Spitzer RL, Kroenke K, Williams JB. Validation and utility of a self-report version of PRIME-MD: the PHQ primary care study. Primary Care Evaluation of Mental Disorders. Patient Health Questionnaire. JAMA. 1999;282:1737–44.
Hamilton M. A rating scale for depression. J Neurol Neurosurg Psychiatry. 1960;23:56–62.
NP made substantial contributions to conception and design, acquisition of data, analysis and interpretation of data. He has been involved in drafting the manuscript and also agreed to be accountable for all aspects of the work by ensuring that questions related to the accuracy and integrity of any part of the work were appropriately investigated and resolved. LRJY made substantial contributions to conception and design, acquisition of data, analysis and interpretation of data. He has been involved in drafting the manuscript and revising it critically for important intellectual content. GLM made substantial contributions to conception and design and has been involved in revising it critically for important intellectual content. LD, SSS, HM, LH, CA, FSMMI, SA, SA, LC, CS and DC made substantial contributions to acquisition, analysis and interpretation of data and have been involved in revising it critically for important intellectual content. LFB made substantial contributions to conception and design and has been involved in drafting the manuscript.
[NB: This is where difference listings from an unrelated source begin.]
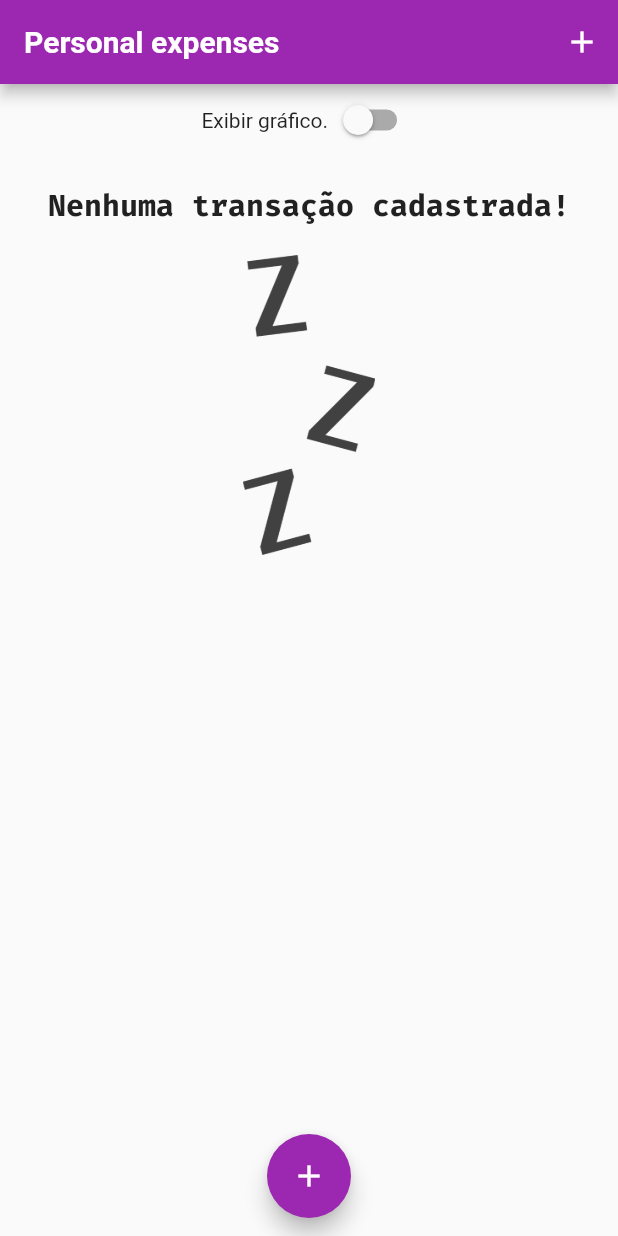
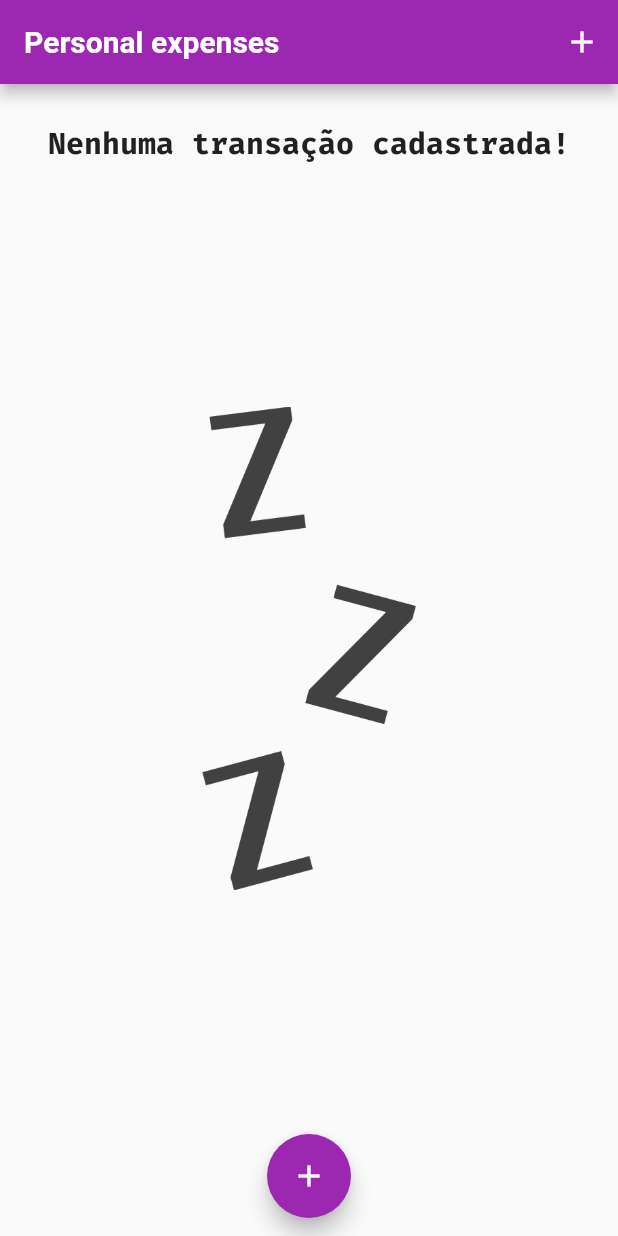
Before and after one commit to EAbeier/ExpensesControlApp, a Flutter app: the screen it shows after launch, on a phone screen of 412 x 824 dp. Run offline on Flutter 3.47's test engine with Material 2 defaults, Android fonts, the phone set to English and light mode, and no system bars.

Commit message:
Corrected Container overflowing while smartphone is in landscape

```diff
--- a/lib/components/transaction_list.dart
+++ b/lib/components/transaction_list.dart
@@ -11,10 +11,14 @@ class TransactionList extends StatelessWidget {
   @override
   Widget build(BuildContext context) {
     return transactionsList.isEmpty
-        ? Column(
+        ? LayoutBuilder(
+            builder: (ctx, constraints) {
+              return Column(
                 children: [
-              SizedBox(height: 20),
-              Text(
+                  SizedBox(height: constraints.maxHeight * 0.05),
+                  Container(
+                    height: constraints.maxHeight * 0.3,
+                    child: Text(
                       'Nenhuma transação cadastrada!',
                       style: TextStyle(
                         fontWeight: FontWeight.bold,
@@ -22,15 +26,18 @@ class TransactionList extends StatelessWidget {
                         fontSize: 20,
                       ),
                     ),
-              SizedBox(height: 20),
+                  ),
+                  SizedBox(height: constraints.maxHeight * 0.05),
                   Container(
-                height: 200,
+                    height: constraints.maxHeight * 0.6,
                     child: Image.asset(
                       'assets/images/waiting.png',
                       fit: BoxFit.cover,
                     ),
                   )
                 ],
+              );
+            },
           )
         : ListView.builder(
             itemCount: transactionsList.length,
--- a/lib/main.dart
+++ b/lib/main.dart
@@ -82,6 +82,9 @@ class _MyHomePageState extends State<MyHomePage> {
 
   @override
   Widget build(BuildContext context) {
+    bool isLandscape =
+        MediaQuery.of(context).orientation == Orientation.landscape;
+
     final appBar = AppBar(
       title: Text('Personal expenses'),
       actions: <Widget>[
@@ -102,6 +105,7 @@ class _MyHomePageState extends State<MyHomePage> {
         child: Column(
           crossAxisAlignment: CrossAxisAlignment.stretch,
           children: <Widget>[
+            if (isLandscape)
               Row(
                 mainAxisAlignment: MainAxisAlignment.center,
                 children: [
```
Lines whose indentation alone changed are shown as unchanged.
MT has been involved in revising it critically for important intellectual content and has given final approval for the version to be published. VMH and VRP made substantial contributions to conception and design, have been involved in revising it critically for important intellectual content and have given final approval for the version to be published. All authors read and approved the final manuscript.
We would like to thank all GPs who participated in the research process throughout Europe and all trainees in General Practice from Brest University who participated in the research process and Mrs. Alex Gillman our proof-reader for her accurate translations.
The authors declare that they have no competing interests.
Availability of data and materials
The datasets used and analysed during the current study are available from the corresponding author on reasonable request.
Consent for publication
Ethics approval and consent to participate
The entire study obtained the ethical agreement of the CPP (Protection of Persons Committee) of the University Hospital of Brest; (ID RCB: No. 2014-A01790-47; Référence CPP: CPP Ouest VI 872; No. enregisterment Clinical Trial.gov: NCT02414711). All study participants signed a consent form.
The study had a Grant of 8000 Euros from the European General Practitioner Research Network.
Springer Nature remains neutral with regard to jurisdictional claims in published maps and institutional affiliations.